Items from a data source

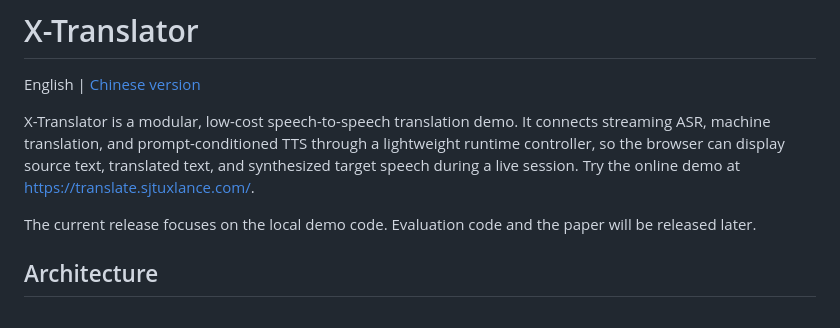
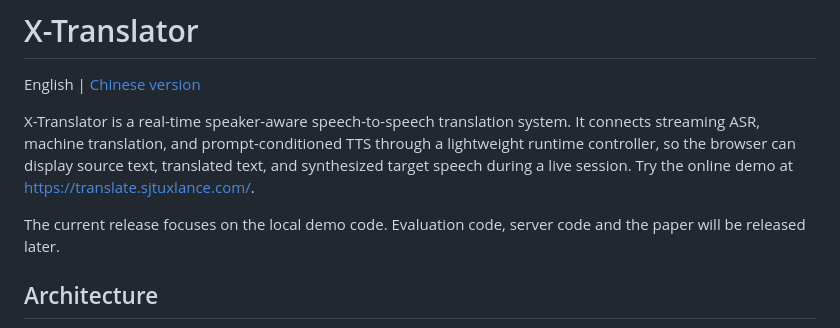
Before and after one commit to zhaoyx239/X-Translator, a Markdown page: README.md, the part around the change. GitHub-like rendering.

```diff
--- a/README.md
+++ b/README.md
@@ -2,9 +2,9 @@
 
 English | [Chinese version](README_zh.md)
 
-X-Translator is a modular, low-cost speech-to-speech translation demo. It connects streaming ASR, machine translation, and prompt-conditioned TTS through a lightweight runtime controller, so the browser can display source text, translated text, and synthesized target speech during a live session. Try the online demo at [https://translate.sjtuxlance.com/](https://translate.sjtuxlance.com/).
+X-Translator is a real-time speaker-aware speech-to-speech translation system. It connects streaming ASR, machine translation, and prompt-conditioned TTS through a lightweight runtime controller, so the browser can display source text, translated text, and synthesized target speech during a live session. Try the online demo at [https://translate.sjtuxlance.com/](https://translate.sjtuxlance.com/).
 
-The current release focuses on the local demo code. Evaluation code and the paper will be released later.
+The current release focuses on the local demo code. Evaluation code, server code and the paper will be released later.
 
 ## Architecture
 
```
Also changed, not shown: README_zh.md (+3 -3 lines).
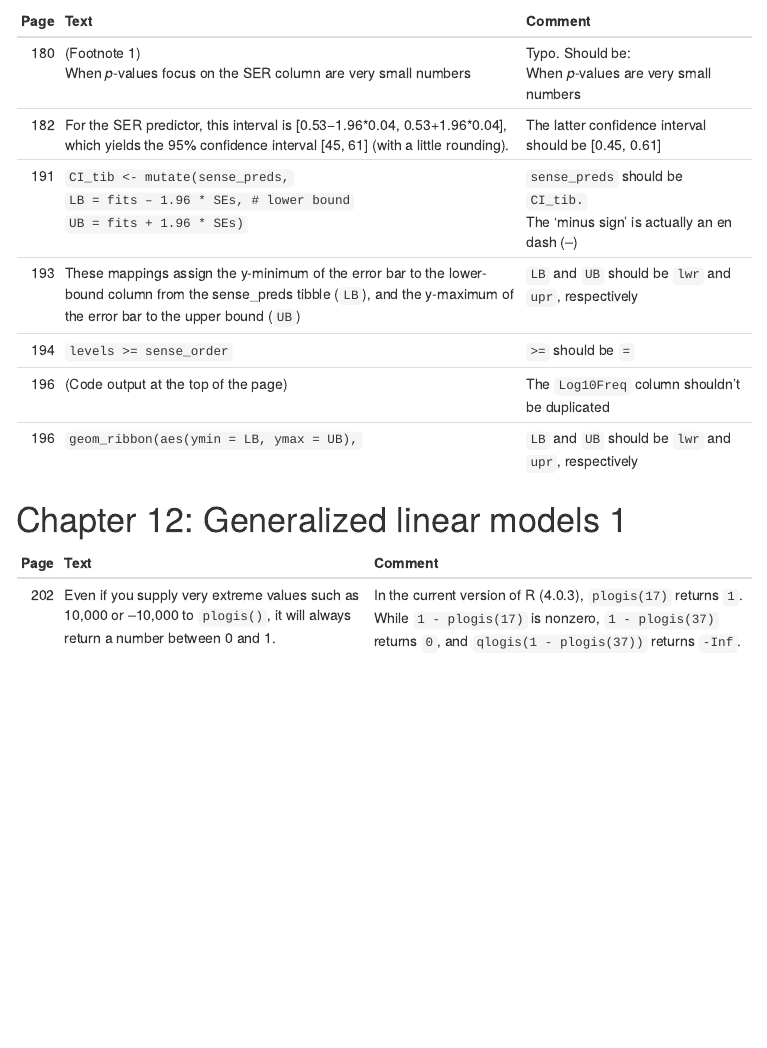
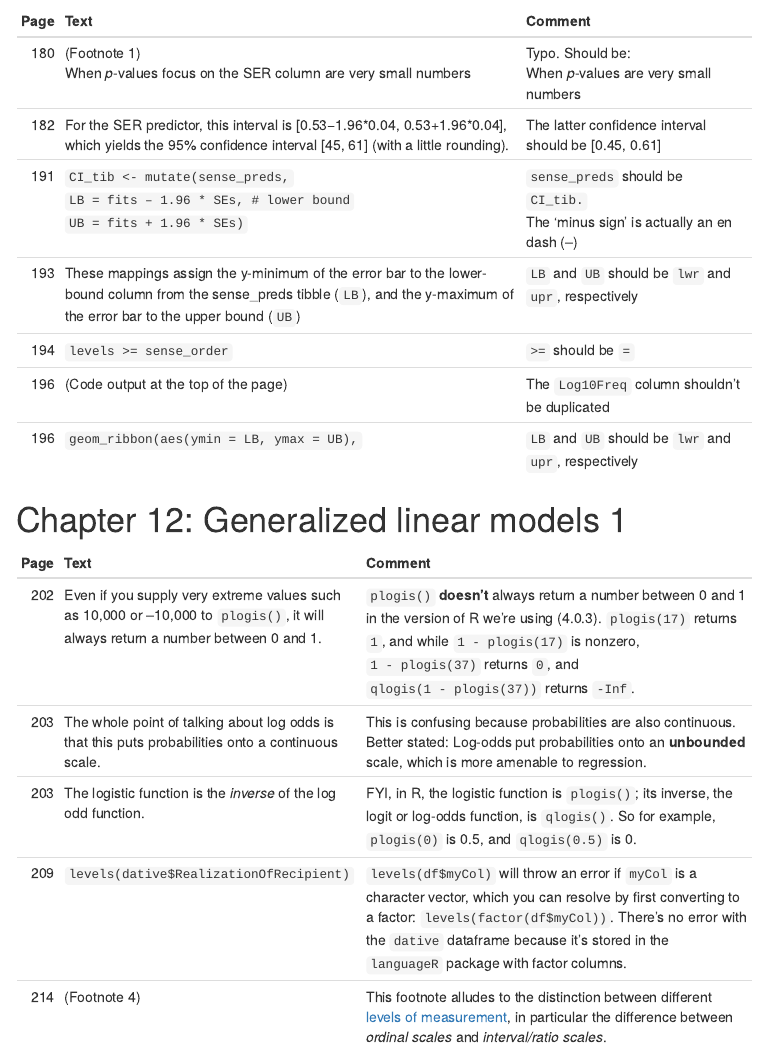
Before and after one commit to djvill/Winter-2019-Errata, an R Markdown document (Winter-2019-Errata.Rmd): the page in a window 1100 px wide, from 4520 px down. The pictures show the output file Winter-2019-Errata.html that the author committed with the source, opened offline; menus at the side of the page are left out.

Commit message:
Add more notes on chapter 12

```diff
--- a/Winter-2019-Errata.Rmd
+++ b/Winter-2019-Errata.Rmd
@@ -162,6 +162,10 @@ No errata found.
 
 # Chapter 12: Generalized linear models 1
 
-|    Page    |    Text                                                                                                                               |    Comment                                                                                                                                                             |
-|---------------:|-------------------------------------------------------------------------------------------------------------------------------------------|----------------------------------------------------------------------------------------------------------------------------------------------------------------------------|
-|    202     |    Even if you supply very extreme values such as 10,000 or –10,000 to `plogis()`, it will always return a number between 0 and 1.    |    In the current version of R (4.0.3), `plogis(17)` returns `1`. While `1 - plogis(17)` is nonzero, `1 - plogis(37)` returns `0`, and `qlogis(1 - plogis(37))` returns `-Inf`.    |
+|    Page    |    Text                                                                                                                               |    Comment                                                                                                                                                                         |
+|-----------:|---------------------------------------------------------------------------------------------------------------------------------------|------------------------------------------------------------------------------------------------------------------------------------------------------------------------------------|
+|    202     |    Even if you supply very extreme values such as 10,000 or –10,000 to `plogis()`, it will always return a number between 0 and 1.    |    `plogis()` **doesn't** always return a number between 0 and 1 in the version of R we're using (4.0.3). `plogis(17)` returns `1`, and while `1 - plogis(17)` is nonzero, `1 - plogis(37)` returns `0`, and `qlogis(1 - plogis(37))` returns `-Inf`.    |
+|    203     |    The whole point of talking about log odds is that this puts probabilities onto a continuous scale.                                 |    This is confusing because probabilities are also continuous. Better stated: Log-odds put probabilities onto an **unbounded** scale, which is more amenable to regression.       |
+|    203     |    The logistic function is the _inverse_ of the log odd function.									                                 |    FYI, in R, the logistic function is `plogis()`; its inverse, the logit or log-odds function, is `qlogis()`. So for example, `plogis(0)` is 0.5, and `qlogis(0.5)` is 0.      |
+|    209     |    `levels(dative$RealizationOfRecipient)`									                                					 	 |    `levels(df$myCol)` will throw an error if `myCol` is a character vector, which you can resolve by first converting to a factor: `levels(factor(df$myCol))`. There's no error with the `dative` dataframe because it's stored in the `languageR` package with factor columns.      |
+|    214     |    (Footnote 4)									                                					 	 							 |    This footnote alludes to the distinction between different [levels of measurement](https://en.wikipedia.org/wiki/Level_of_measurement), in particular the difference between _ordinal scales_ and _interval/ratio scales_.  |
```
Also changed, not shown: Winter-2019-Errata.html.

● YOUR TASK:
Please repeat the entries above exactly, leaving out any pictures.

● SOLUTION:
Before and after one commit to zhaoyx239/X-Translator, a Markdown page: README.md, the part around the change. GitHub-like rendering.

```diff
--- a/README.md
+++ b/README.md
@@ -2,9 +2,9 @@
 
 English | [Chinese version](README_zh.md)
 
-X-Translator is a modular, low-cost speech-to-speech translation demo. It connects streaming ASR, machine translation, and prompt-conditioned TTS through a lightweight runtime controller, so the browser can display source text, translated text, and synthesized target speech during a live session. Try the online demo at [https://translate.sjtuxlance.com/](https://translate.sjtuxlance.com/).
+X-Translator is a real-time speaker-aware speech-to-speech translation system. It connects streaming ASR, machine translation, and prompt-conditioned TTS through a lightweight runtime controller, so the browser can display source text, translated text, and synthesized target speech during a live session. Try the online demo at [https://translate.sjtuxlance.com/](https://translate.sjtuxlance.com/).
 
-The current release focuses on the local demo code. Evaluation code and the paper will be released later.
+The current release focuses on the local demo code. Evaluation code, server code and the paper will be released later.
 
 ## Architecture
 
```
Also changed, not shown: README_zh.md (+3 -3 lines).
Before and after one commit to djvill/Winter-2019-Errata, an R Markdown document (Winter-2019-Errata.Rmd): the page in a window 1100 px wide, from 4520 px down. The pictures show the output file Winter-2019-Errata.html that the author committed with the source, opened offline; menus at the side of the page are left out.

Commit message:
Add more notes on chapter 12

```diff
--- a/Winter-2019-Errata.Rmd
+++ b/Winter-2019-Errata.Rmd
@@ -162,6 +162,10 @@ No errata found.
 
 # Chapter 12: Generalized linear models 1
 
-|    Page    |    Text                                                                                                                               |    Comment                                                                                                                                                             |
-|---------------:|-------------------------------------------------------------------------------------------------------------------------------------------|----------------------------------------------------------------------------------------------------------------------------------------------------------------------------|
-|    202     |    Even if you supply very extreme values such as 10,000 or –10,000 to `plogis()`, it will always return a number between 0 and 1.    |    In the current version of R (4.0.3), `plogis(17)` returns `1`. While `1 - plogis(17)` is nonzero, `1 - plogis(37)` returns `0`, and `qlogis(1 - plogis(37))` returns `-Inf`.    |
+|    Page    |    Text                                                                                                                               |    Comment                                                                                                                                                                         |
+|-----------:|---------------------------------------------------------------------------------------------------------------------------------------|------------------------------------------------------------------------------------------------------------------------------------------------------------------------------------|
+|    202     |    Even if you supply very extreme values such as 10,000 or –10,000 to `plogis()`, it will always return a number between 0 and 1.    |    `plogis()` **doesn't** always return a number between 0 and 1 in the version of R we're using (4.0.3). `plogis(17)` returns `1`, and while `1 - plogis(17)` is nonzero, `1 - plogis(37)` returns `0`, and `qlogis(1 - plogis(37))` returns `-Inf`.    |
+|    203     |    The whole point of talking about log odds is that this puts probabilities onto a continuous scale.                                 |    This is confusing because probabilities are also continuous. Better stated: Log-odds put probabilities onto an **unbounded** scale, which is more amenable to regression.       |
+|    203     |    The logistic function is the _inverse_ of the log odd function.									                                 |    FYI, in R, the logistic function is `plogis()`; its inverse, the logit or log-odds function, is `qlogis()`. So for example, `plogis(0)` is 0.5, and `qlogis(0.5)` is 0.      |
+|    209     |    `levels(dative$RealizationOfRecipient)`									                                					 	 |    `levels(df$myCol)` will throw an error if `myCol` is a character vector, which you can resolve by first converting to a factor: `levels(factor(df$myCol))`. There's no error with the `dative` dataframe because it's stored in the `languageR` package with factor columns.      |
+|    214     |    (Footnote 4)									                                					 	 							 |    This footnote alludes to the distinction between different [levels of measurement](https://en.wikipedia.org/wiki/Level_of_measurement), in particular the difference between _ordinal scales_ and _interval/ratio scales_.  |
```
Also changed, not shown: Winter-2019-Errata.html.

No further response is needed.